**Required action:**
Your task is to copy every line of the entries that holds the word "source".

**Extracted information:**
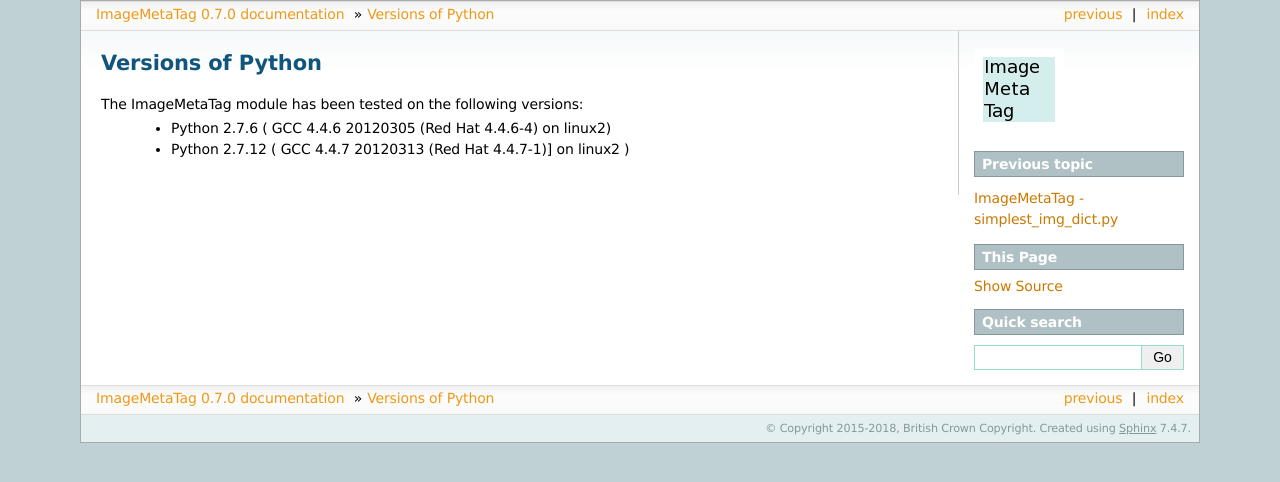
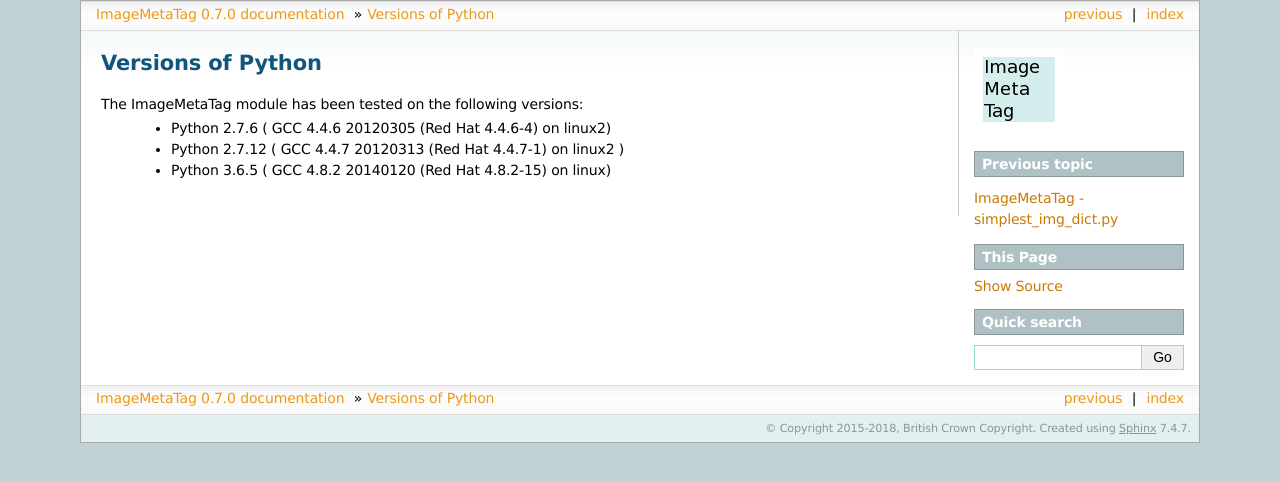
Before and after one commit to SciTools-incubator/image-meta-tag, a Sphinx documentation site: the page built from docs/source/versions.rst, in a window 1280 px wide. Shown: the top 482 px of the page. Built offline with Sphinx 7.4.7, drawn with Linux system fonts in a browser that asks for light colours.

Commit message:
Updated docs - tested under python3.6.5

```diff
--- a/docs/source/versions.rst
+++ b/docs/source/versions.rst
@@ -5,4 +5,5 @@ Versions of Python
 
 The ImageMetaTag module has been tested on the following versions:
  * Python 2.7.6 ( GCC 4.4.6 20120305 (Red Hat 4.4.6-4) on linux2)
- * Python 2.7.12 ( GCC 4.4.7 20120313 (Red Hat 4.4.7-1)] on linux2 )
+ * Python 2.7.12 ( GCC 4.4.7 20120313 (Red Hat 4.4.7-1) on linux2 )
+ * Python 3.6.5 ( GCC 4.8.2 20140120 (Red Hat 4.8.2-15) on linux)
```
Also changed, not shown: 6 other files.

**Reply:**
Before and after one commit to SciTools-incubator/image-meta-tag, a Sphinx documentation site: the page built from docs/source/versions.rst, in a window 1280 px wide. Shown: the top 482 px of the page. Built offline with Sphinx 7.4.7, drawn with Linux system fonts in a browser that asks for light colours.
--- a/docs/source/versions.rst
+++ b/docs/source/versions.rst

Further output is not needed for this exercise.